Sam: Yes, you do. That’s the word that starts with a “D.”
Lucy: I’m tired.
Sam: I don’t believe you.
Lucy: Are you calling me a liar?
Sam: Yes. I think you have to read the word.
Sam: Yeah, you have to read that word.
Sam: Yeah. Here it is. There’s the picture where they’re all perched. Now read the word.
Lucy: No! I won’t read the word!
Sam: I’m your father and I’m telling you to read the word. I can tell you to because I’m your father.
Lucy: I’m stupid.
Sam: You are not stupid.
Lucy: Yes, I am.
Sam: You are not stupid, because you can read that word.
Lucy: I don’t want to read it if you can’t.
Sam: No, because it makes me happy. It makes me happy hearing you read. Yeah. It makes me happy when you’re reading.
Lucy: “They perched in silence for a long time. ‘How can we be so different and feel so much alike?’
mused Flitter. ‘How can we feel so different and be so much alike?’ wondered Pip. ‘I think this is quite a mystery.”‘
Sam: Keep going.
I don’t even know where to begin with this movie. I have so many feelings about it. And there is so much to say. There’s the actual history on which it is based. There’s the amazing ensemble cast, including Sean Penn’s Oscar-winning turn. There’s Dustin Lance Black’s amazing script, which also won an Oscar. But then there’s this anger I get when I watch it because I think about the fall of 2008. This film was released on November 26th, a few weeks after the 2008 election, which in California included the passage of Prop 8. I can’t help but wonder what would have happened if the film had been released earlier. Would it have had an impact? I just wish the studio had thought to try. When it did get released it played at the Castro Theatre in San Francisco for quite a while. That is where I first saw it (I’d just moved earlier in 2008 from Berkeley to San Francisco) and I’ve got to say it just made the whole election all the more bittersweet. Upon several revisits to this film I think this is the superior film from 2008 and it should have gone home with the big prize. But I can see why it didn’t. It’s a film about a very polarizing issue and Slumdog Millionaire was (marketed as) a feel-good film. In the long run I think Milk will be the film people will return to time and again. Milk was nominated for eight Academy Awards, winning two: Best Costume Design, Best Editing, Best Score, Best Original Screenplay (won), Best Supporting Actor Josh Brolin, Best Actor Sean Penn (won), Best Director and Best Picture. The other films nominated for Best Picture that year were The Curious Case of Benjamin Button, Frost/Nixon, The Reader and winner Slumdog Millionaire.

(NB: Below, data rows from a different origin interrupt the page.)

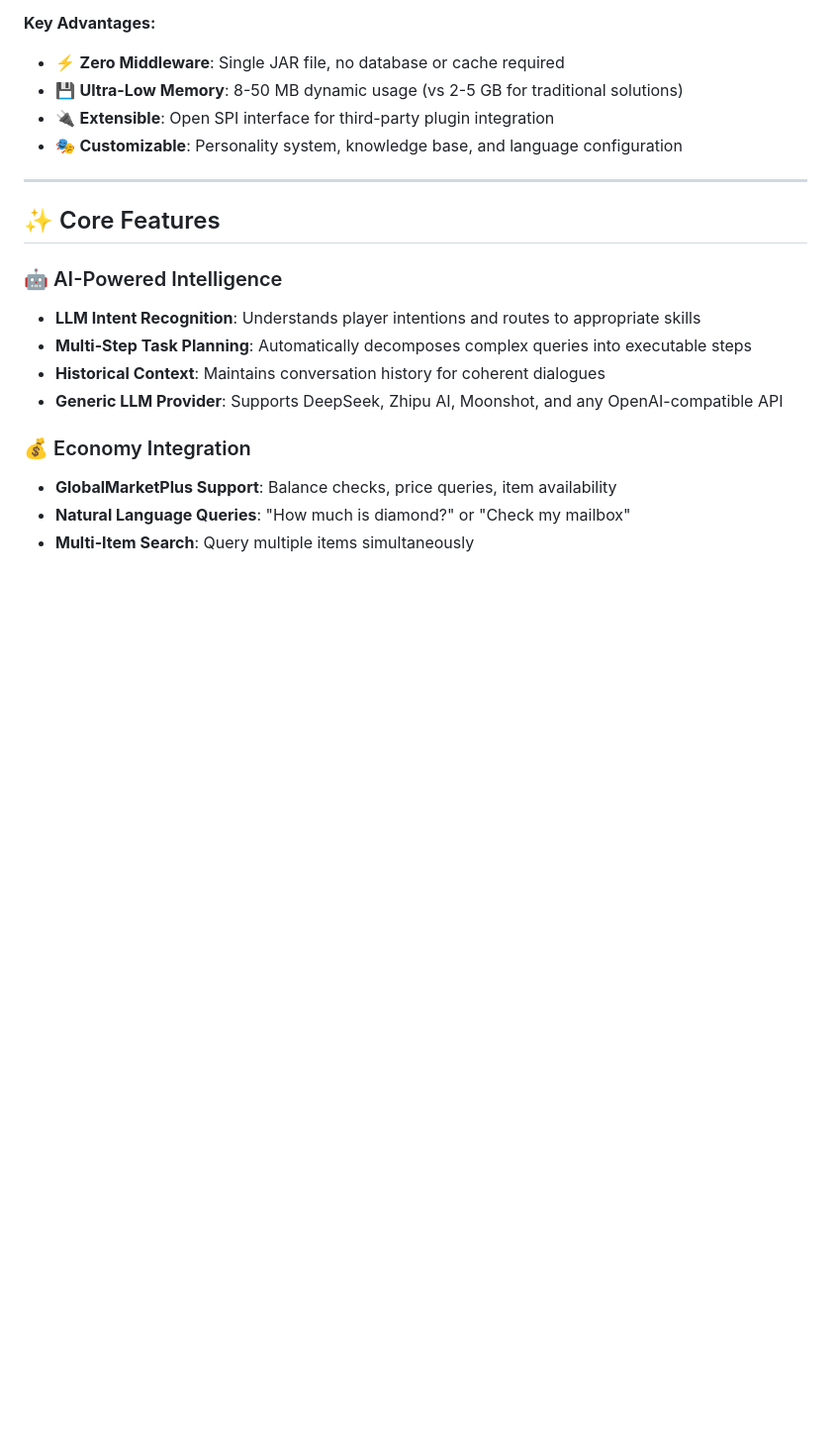
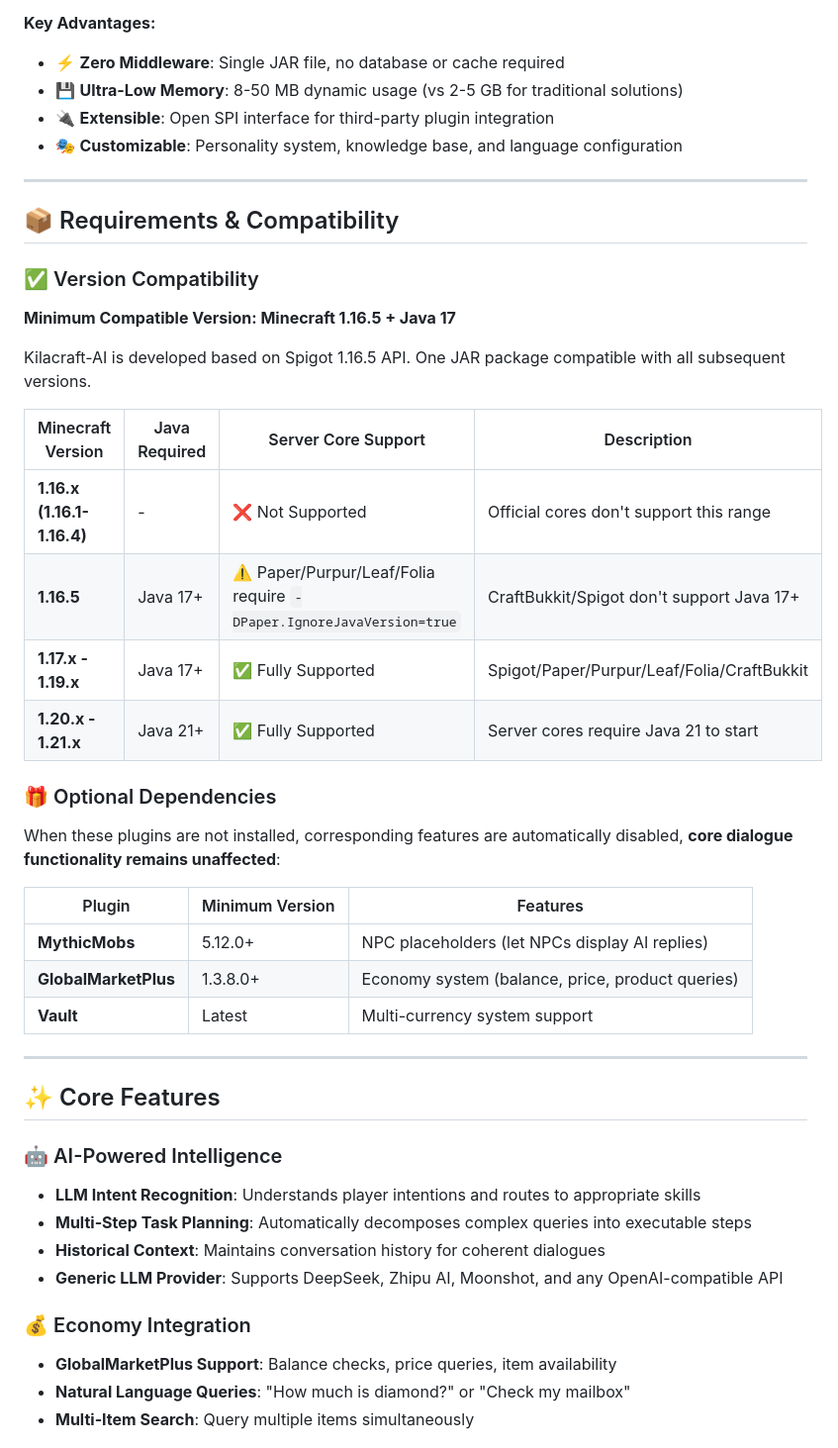
Before and after one commit to axy-yxa/Kilacraft-AI, a Markdown page: README.en.md, the part around the change. Shown at 99% size. Drawn GitHub-style; blank space fills up the shorter version.

```diff
--- a/README.en.md
+++ b/README.en.md
@@ -19,6 +19,33 @@ Kilacraft-AI transforms your Minecraft server with an intelligent AI assistant t
 - 💾 **Ultra-Low Memory**: 8-50 MB dynamic usage (vs 2-5 GB for traditional solutions)
 - 🔌 **Extensible**: Open SPI interface for third-party plugin integration
 - 🎭 **Customizable**: Personality system, knowledge base, and language configuration
+
+---
+
+## 📦 Requirements & Compatibility
+
+### ✅ Version Compatibility
+
+**Minimum Compatible Version: Minecraft 1.16.5 + Java 17**
+
+Kilacraft-AI is developed based on Spigot 1.16.5 API. One JAR package compatible with all subsequent versions.
+
+| Minecraft Version | Java Required | Server Core Support | Description |
+|------------------|--------------|---------------------|-------------|
+| **1.16.x (1.16.1-1.16.4)** | - | ❌ Not Supported | Official cores don't support this range |
+| **1.16.5** | Java 17+ | ⚠️ Paper/Purpur/Leaf/Folia require `-DPaper.IgnoreJavaVersion=true` | CraftBukkit/Spigot don't support Java 17+ |
+| **1.17.x - 1.19.x** | Java 17+ | ✅ Fully Supported | Spigot/Paper/Purpur/Leaf/Folia/CraftBukkit |
+| **1.20.x - 1.21.x** | Java 21+ | ✅ Fully Supported | Server cores require Java 21 to start |
+
+### 🎁 Optional Dependencies
+
+When these plugins are not installed, corresponding features are automatically disabled, **core dialogue functionality remains unaffected**:
+
+| Plugin | Minimum Version | Features |
+|--------|----------------|----------|
+| **MythicMobs** | 5.12.0+ | NPC placeholders (let NPCs display AI replies) |
+| **GlobalMarketPlus** | 1.3.8.0+ | Economy system (balance, price, product queries) |
+| **Vault** | Latest | Multi-currency system support |
 
 ---
 
```
Also changed, not shown: README.md (+27 -0 lines).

I hadn’t seen this movie until last weekend. I have no idea why I waited so long to see it. I mean, it has a stellar cast and Clint Eastwood is a favorite of mine (as a writer and a director). It’s also based on Dennis Lehane novel (who also wrote the novels on which Shutter Island and Gone Baby Gone were based), with a screenplay written by Brian Helgeland (who shares an Oscar with Curtis Hanson for their on L.A. Confidential). Despite all of that, it took me nearly a decade to actually watch the film. Boy was it worth the wait. It’s probably one of the most tense films I’d ever seen. It was nominated for six Oscars winning two: Best Adapted Screenplay, Best Supporting Actress Marcia Gay Harden, Best Supporting Actor Tim Robbins (won), Best Actor Sean Penn (won), Best Director and Best Picture. Incidentally, this was the first time Best Actor and Best Supporting Actor had come from the same film since 1959’s Ben-Hur. The other films up for Best Picture that year were Lost in Translation, Master and Commander: The Far Side of the World, Seabiscuit and winner The Lord of the Rings: The Return of the King.
This poster seems to emphasize the domestic aspects of Terrence Malick’s newest films that promises to span millennia, including the origins of life – an dinosaurs! – as well as a look at the life of a boy’s relationship with his father. Brad Pitt is the father in the 1950s (or so) and Sean Penn plays the grown up version of the son. I absolutely love everything that Malick has ever done and am more than excited for this film.
The film is set to premiere on May 16, 2011 at the Cannes Film Festival before opening wide on May 27, 2011 in the United States.